Seventeen-year-old Molly Peskin-Suso knows all about unrequited love—she’s lived through it twenty-six times. She crushes hard and crushes often, but always in secret. Because no matter how many times her twin sister, Cassie, tells her to woman up, Molly can’t stomach the idea of rejection. So she’s careful. Fat girls always have to be careful.
Then a cute new girl enters Cassie’s orbit, and for the first time ever, Molly’s cynical twin is a lovesick mess. Meanwhile, Molly’s totally not dying of loneliness—except for the part where she is. Luckily, Cassie’s new girlfriend comes with a cute hipster-boy sidekick. Will is funny and flirtatious and just might be perfect crush material. Maybe more than crush material. And if Molly can win him over, she’ll get her first kiss and she’ll get her twin back.
There’s only one problem: Molly’s coworker Reid. He’s an awkward Tolkien superfan with a season pass to the Ren Faire, and there’s absolutely no way Molly could fall for him. Right?
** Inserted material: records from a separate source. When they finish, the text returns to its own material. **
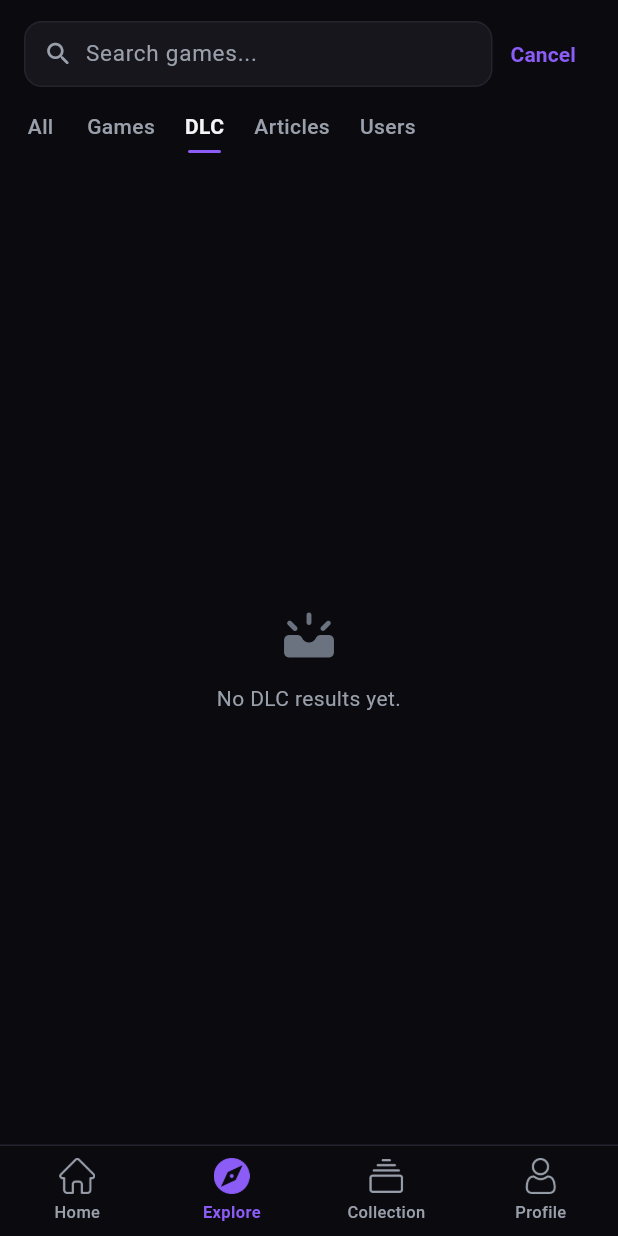
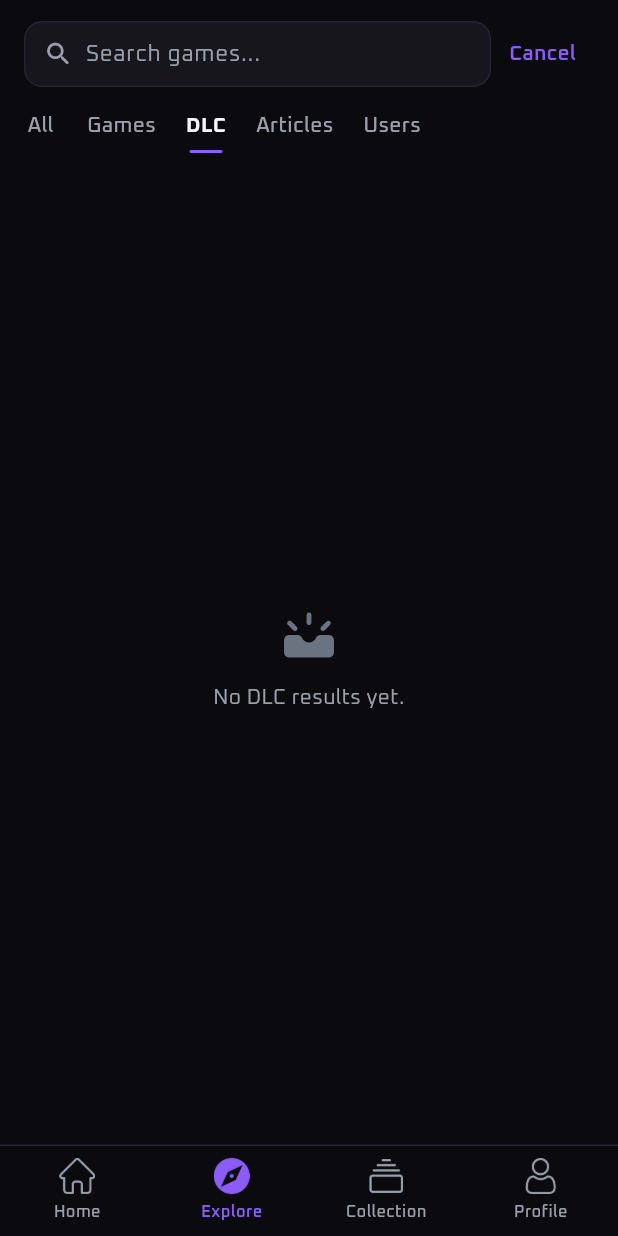
Before and after one commit to evanemran/rawg-app, a Flutter app: the screen it shows after launch, after a tap on "Search games, genres, platforms...", after a tap on "DLC", on a phone screen of 412 x 824 dp. Run offline on Flutter 3.47's test engine with Material 3 defaults, Android fonts, the phone set to English and light mode, and no system bars; drawn by our look-alikes of flutter_zoom_drawer; our stand-ins replace flutter_riverpod; network calls fail.

Commit message:
fonts updated

```diff
--- a/lib/app/theme/app_theme.dart
+++ b/lib/app/theme/app_theme.dart
@@ -4,6 +4,8 @@ import 'app_colors.dart';
 
 class AppTheme {
   AppTheme._();
+
+  static const String fontFamily = 'Oxanium';
 
   static ThemeData get dark {
     final base = ThemeData.dark(useMaterial3: true);
@@ -30,14 +32,19 @@ class AppTheme {
         centerTitle: false,
         iconTheme: IconThemeData(color: AppColors.textPrimary),
         titleTextStyle: TextStyle(
+          fontFamily: fontFamily,
           color: AppColors.textPrimary,
           fontSize: 20,
           fontWeight: FontWeight.w700,
         ),
       ),
       textTheme: base.textTheme.apply(
+        fontFamily: fontFamily,
         bodyColor: AppColors.textPrimary,
         displayColor: AppColors.textPrimary,
+      ),
+      primaryTextTheme: base.primaryTextTheme.apply(
+        fontFamily: fontFamily,
       ),
       iconTheme: const IconThemeData(color: AppColors.textPrimary),
     );
--- a/lib/main.dart
+++ b/lib/main.dart
@@ -17,6 +17,12 @@ class MyApp extends StatelessWidget {
       title: 'RAWG',
       debugShowCheckedModeBanner: false,
       theme: AppTheme.dark,
+      builder: (context, child) {
+        return DefaultTextStyle.merge(
+          style: const TextStyle(fontFamily: AppTheme.fontFamily),
+          child: child!,
+        );
+      },
       home: const AppShell(),
     );
   }
--- a/lib/presentation/pages/app_shell.dart
+++ b/lib/presentation/pages/app_shell.dart
@@ -27,7 +27,7 @@ class AppShell extends ConsumerWidget {
       shadowLayer2Color: AppColors.drawerShadowTwo,
       drawerShadowsBackgroundColor: AppColors.surfaceVariant,
       mainScreenScale: 0.2,
-      slideWidth: MediaQuery.of(context).size.width * 0.7,
+      slideWidth: MediaQuery.of(context).size.width * 0.8,
       openCurve: Curves.easeOutCubic,
       closeCurve: Curves.easeOutCubic,
       menuScreenTapClose: true,
--- a/lib/presentation/pages/drawer_menu_screen.dart
+++ b/lib/presentation/pages/drawer_menu_screen.dart
@@ -11,7 +11,7 @@ class _DrawerItem {
 }
 
 const _mainItems = <_DrawerItem>[
-  _DrawerItem(Icons.home_rounded, 'Home'),
+  _DrawerItem(Icons.home_filled, 'Home'),
   _DrawerItem(Icons.search_rounded, 'Explore'),
   _DrawerItem(Icons.folder_open_rounded, 'Collection'),
   _DrawerItem(Icons.format_list_bulleted_rounded, 'Lists'),
@@ -133,7 +133,7 @@ class _DrawerMenuScreenState extends State<DrawerMenuScreen> {
                             color: AppColors.textSecondary, size: 14),
                         SizedBox(width: 4),
                         Expanded(child: Text(
-                          '3,450/5,000 XP',
+                          '3,450 / 5,000 XP',
                           style: TextStyle(
                             color: AppColors.textSecondary,
                             fontSize: 12,
--- a/lib/presentation/pages/home_page.dart
+++ b/lib/presentation/pages/home_page.dart
@@ -1,6 +1,7 @@
 import 'package:flutter/material.dart';
 import 'package:flutter_riverpod/flutter_riverpod.dart';
 import 'package:rawg_app/app/theme/app_images.dart';
+import 'package:rawg_app/app/theme/app_theme.dart';
 
 import '../../app/theme/app_colors.dart';
 import '../../domain/models/games.dart';
@@ -217,14 +218,15 @@ class _HomeHeader extends StatelessWidget {
               crossAxisAlignment: CrossAxisAlignment.center,
               children: [
                 RichText(
-                  text: const TextSpan(
+                  text: TextSpan(
                     children: [
                       TextSpan(
-                        text: 'RAW ',
+                        text: 'RAW',
                         style: TextStyle(
                           color: AppColors.textPrimary,
                           fontSize: 26,
                           fontWeight: FontWeight.w800,
+                          fontFamily: AppTheme.fontFamily
                         ),
                       ),
                       TextSpan(
@@ -233,6 +235,7 @@ class _HomeHeader extends StatelessWidget {
                           color: AppColors.accent,
                           fontSize: 26,
                           fontWeight: FontWeight.w800,
+                          fontFamily: AppTheme.fontFamily
                         ),
                       ),
                     ],
```
Also changed, not shown: pubspec.yaml (+17 -0 lines), assets/fonts/oxanium/Oxanium-Bold.ttf (added), assets/fonts/oxanium/Oxanium-ExtraBold.ttf (added), assets/fonts/oxanium/Oxanium-ExtraLight.ttf (added), assets/fonts/oxanium/Oxanium-Light.ttf (added), assets/fonts/oxanium/Oxanium-Medium.ttf (added), assets/fonts/oxanium/Oxanium-Regular.ttf (added), assets/fonts/oxanium/Oxanium-SemiBold.ttf (added).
SOURCE: egalley via Edelweiss for review, finished library copy for reference
Molly – SIGH. I know her pain all too well. I too was a larger girl with a fun outgoing sister. We weren’t quite twins (less than a year apart though) and hated each other (back then at least) but the feelings Molly had were the same. I even had the same type of grandma who would make horrible comments (though my grandma was bigger than me). This girl I know. This girl is real. This girl is the reality of so many women and teens.
Overall Thoughts –
The Upside of Unrequited is a companion novel to Simon, though very loosely and can be read be itself if you don’t want to read Simon (I don’t know who this person might be) first or at all.
Did I love Simon? YES!! But. BUT. I think I loved Unrequited just a little more. Molly was beyond relatable to the girl I was in high school and still am in so many ways. Insecurity lives in all of us, and so many people – mostly females TBH – have issues tied to their looks/weight. We are raised in a society that no matter how loved you might be at home there will always be someone somewhere judging you at your most vulnerable point that will leave scars that others can’t see.
Basically, representation matters. Race, religion, orientation, body image. EVERYTHING. We all need to see ourselves in books and Ms Albertalli is someone fighting that fight for all of us. She is writing books reflecting America how it is but isn’t shown fully to everyone – diverse and beautiful. One day I hope I can meet Becky and give her a hug for not only writing a book adult me loved but teen me would have too.